The school year got off to a tragic start in the small community of Byron, Minn., when Deianerah "D.J." Logan, 17, was killed after driving into the back of a school bus. The state director of pupil transportation safety said the effects of this tragedy reach far beyond the city limits, county or state lines.
Lt. Brian Reu of the Minnesota State Patrol (pictured at left) said the investigation revealed that, at the time of the crash, Logan had been composing a text message.
"This horrible incident is tragic reminder about the dangers of distracted driving," said Reu.
In Minnesota, it is illegal for any motorist to compose an electronic message, for example texting, while operating a motor vehicle. Reu also told School Transportation News that it is also against the law for drivers under the age of 18 or who hold a provisional driver's license from using a cell phone for any reason except in an emergency situation.

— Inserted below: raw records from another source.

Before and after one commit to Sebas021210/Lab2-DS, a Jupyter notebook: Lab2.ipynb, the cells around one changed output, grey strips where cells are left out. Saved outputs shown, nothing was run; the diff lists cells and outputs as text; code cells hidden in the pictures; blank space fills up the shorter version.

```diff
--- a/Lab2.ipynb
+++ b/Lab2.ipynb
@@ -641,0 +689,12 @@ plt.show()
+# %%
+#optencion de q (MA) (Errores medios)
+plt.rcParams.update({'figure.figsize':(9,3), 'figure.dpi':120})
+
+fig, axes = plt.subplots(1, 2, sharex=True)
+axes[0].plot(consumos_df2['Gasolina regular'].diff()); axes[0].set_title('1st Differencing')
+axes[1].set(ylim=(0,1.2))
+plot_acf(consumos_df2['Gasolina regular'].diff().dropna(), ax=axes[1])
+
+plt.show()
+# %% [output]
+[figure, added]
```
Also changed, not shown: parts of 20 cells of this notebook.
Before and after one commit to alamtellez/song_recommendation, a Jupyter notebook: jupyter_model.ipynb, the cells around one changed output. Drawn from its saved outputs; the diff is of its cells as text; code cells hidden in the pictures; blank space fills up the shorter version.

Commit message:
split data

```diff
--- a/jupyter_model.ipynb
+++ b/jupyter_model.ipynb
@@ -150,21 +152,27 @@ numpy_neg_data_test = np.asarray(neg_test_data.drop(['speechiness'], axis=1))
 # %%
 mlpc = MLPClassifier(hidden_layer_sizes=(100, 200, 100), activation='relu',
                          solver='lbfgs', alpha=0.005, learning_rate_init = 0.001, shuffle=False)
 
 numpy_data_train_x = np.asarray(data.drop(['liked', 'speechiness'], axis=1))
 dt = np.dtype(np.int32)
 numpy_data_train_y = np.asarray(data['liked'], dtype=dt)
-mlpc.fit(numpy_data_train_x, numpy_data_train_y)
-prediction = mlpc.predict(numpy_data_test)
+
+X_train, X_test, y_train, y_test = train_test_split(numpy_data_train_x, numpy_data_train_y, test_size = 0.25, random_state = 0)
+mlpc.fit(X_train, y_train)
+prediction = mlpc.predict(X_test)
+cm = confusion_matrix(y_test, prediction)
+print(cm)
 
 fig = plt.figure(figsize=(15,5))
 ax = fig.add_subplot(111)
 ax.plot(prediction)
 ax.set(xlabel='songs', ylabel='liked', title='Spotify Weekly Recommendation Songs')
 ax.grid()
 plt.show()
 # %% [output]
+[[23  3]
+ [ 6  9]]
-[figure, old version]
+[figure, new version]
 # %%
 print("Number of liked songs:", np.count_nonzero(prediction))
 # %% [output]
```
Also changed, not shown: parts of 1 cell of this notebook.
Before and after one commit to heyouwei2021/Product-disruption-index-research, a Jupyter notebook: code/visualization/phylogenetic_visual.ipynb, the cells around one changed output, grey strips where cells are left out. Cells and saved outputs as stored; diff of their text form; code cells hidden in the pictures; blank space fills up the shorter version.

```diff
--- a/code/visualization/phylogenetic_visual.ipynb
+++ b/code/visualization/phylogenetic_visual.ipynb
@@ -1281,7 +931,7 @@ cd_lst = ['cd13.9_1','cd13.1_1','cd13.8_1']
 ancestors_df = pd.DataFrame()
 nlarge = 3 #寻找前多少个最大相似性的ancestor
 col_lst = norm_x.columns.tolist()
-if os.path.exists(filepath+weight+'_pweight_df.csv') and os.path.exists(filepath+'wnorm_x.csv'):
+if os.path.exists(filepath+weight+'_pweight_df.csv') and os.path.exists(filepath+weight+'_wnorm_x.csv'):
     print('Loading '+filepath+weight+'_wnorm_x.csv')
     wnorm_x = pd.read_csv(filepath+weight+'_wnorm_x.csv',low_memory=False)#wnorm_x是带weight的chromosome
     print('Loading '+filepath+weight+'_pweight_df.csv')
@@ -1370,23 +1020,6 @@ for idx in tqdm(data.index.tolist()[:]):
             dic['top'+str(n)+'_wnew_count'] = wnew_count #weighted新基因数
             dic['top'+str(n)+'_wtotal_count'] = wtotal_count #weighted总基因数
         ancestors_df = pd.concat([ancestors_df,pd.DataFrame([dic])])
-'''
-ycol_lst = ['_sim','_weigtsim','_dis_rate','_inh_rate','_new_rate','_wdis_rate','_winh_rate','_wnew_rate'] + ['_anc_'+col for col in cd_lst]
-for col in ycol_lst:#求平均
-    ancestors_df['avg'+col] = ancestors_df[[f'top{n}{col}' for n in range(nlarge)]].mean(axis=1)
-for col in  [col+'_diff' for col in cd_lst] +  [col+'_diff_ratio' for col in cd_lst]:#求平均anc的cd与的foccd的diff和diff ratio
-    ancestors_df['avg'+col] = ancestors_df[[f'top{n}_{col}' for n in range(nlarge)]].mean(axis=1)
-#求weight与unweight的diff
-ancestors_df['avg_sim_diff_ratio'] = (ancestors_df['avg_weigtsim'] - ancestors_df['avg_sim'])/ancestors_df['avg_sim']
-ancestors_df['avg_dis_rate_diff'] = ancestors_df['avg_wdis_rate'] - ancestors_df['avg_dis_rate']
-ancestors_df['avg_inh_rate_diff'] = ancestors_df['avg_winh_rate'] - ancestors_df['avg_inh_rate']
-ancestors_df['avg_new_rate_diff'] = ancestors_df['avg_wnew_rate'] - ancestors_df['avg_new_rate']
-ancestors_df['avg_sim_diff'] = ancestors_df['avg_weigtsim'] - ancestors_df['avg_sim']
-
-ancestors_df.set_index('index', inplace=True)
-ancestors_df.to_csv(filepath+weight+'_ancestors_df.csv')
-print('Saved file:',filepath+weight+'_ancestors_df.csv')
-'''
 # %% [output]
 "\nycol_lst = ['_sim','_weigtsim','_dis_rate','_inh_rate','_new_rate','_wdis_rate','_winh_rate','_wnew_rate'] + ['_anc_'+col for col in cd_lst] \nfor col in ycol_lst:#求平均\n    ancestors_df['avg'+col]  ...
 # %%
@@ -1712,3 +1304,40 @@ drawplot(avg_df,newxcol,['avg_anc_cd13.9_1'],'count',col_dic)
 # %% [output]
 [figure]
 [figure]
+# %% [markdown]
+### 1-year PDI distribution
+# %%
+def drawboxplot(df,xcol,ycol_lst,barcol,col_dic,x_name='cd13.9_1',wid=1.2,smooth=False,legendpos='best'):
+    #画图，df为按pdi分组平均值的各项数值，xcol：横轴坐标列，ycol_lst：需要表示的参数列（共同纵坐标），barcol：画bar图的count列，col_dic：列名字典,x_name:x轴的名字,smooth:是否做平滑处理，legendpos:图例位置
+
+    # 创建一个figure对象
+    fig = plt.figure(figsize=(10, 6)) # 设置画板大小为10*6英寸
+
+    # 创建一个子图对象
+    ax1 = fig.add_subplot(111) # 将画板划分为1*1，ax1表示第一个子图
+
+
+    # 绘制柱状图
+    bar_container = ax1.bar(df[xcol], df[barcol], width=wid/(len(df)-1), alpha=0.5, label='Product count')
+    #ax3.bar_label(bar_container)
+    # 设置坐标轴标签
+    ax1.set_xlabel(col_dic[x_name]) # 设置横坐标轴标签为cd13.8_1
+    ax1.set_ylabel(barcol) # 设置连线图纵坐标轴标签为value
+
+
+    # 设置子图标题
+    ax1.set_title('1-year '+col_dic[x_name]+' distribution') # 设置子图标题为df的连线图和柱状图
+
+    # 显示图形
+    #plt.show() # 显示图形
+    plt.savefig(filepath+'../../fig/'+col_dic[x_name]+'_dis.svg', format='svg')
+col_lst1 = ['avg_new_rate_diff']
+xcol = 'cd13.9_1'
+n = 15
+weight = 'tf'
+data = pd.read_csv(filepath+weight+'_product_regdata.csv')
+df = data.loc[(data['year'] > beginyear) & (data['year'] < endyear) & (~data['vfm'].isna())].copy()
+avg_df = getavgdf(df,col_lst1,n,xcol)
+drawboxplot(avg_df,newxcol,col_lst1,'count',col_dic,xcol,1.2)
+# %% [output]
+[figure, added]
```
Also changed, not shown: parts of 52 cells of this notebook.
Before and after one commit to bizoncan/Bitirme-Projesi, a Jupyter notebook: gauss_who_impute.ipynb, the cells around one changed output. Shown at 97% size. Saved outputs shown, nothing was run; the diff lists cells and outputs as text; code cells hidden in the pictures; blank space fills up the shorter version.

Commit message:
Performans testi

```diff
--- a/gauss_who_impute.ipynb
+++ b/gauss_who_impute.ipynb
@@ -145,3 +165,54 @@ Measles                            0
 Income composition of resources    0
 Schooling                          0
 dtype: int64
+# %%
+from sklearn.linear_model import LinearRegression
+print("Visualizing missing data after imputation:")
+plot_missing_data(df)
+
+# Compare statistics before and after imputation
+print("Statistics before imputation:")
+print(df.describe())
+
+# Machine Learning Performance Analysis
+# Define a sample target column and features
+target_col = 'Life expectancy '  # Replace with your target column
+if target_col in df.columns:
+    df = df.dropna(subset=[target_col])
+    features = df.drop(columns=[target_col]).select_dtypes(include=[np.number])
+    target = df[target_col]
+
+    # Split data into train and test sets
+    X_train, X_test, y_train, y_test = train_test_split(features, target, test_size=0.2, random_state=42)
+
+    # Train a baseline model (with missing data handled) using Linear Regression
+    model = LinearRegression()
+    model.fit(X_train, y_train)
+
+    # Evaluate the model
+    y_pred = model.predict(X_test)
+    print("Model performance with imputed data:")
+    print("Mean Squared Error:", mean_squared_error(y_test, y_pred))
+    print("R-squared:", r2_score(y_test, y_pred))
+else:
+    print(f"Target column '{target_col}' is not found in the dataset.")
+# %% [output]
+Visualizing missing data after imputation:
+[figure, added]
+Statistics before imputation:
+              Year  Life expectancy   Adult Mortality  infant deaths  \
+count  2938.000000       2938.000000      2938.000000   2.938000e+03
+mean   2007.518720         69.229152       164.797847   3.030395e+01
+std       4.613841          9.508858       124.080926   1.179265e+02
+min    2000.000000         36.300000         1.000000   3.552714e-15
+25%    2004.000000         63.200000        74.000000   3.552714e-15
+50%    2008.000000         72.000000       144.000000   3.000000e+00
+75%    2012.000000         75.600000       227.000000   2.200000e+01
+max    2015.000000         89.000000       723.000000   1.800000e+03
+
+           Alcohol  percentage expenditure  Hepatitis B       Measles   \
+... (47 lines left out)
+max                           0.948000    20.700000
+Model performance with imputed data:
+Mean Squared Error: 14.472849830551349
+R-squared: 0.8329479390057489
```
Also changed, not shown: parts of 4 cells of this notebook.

At the beginning of each school year, the Reu said the Minnesota State Patrol reminds drivers to take appropriate actions in and around school buses.
"While we typically don't conduct enforcement saturations focused on school buses, we do preform distracted driving saturations targeting all drivers," he added.
The Minnesota State Patrol also visits high schools and driver training classes to provide a presentation on the leading causes of motor vehicle crashes: speed, distracted driving, driving while impaired, and not wearing seatbelts. This presentation is geared to younger audiences and starts with a video featuring testimonies of teens who were involved in fatal crashes.
Earlier this month, researchers at the Insurance Institute for Highway Safety and the University of Michigan’s Transportation Research Institute called for mandatory under-ride guards on school buses following an Oct. 9 incident, in which a Brighton (N.Y.) High School student driving three friends plowed into the back of a school bus. NHTSA implemented under-ride regulations for heavy-duty trucks and tractor trailers in 1999 but has yet to make them a requirement for school buses. The National Congress on School Transportation in 2005 passed a resolution asking NHTSA to study the number of crashes stemming from a school bus that was stopped or was slowing down and motorists traveling behind react too late and crash into the rear.
NHTSA is currently investigating under-ride guards on single trucks and commercial buses, but Bob Riley, executive director of NASDPTS, told STN that the administration has said that the investigation does not include school buses because of the additional concern of passenger safety within the school bus.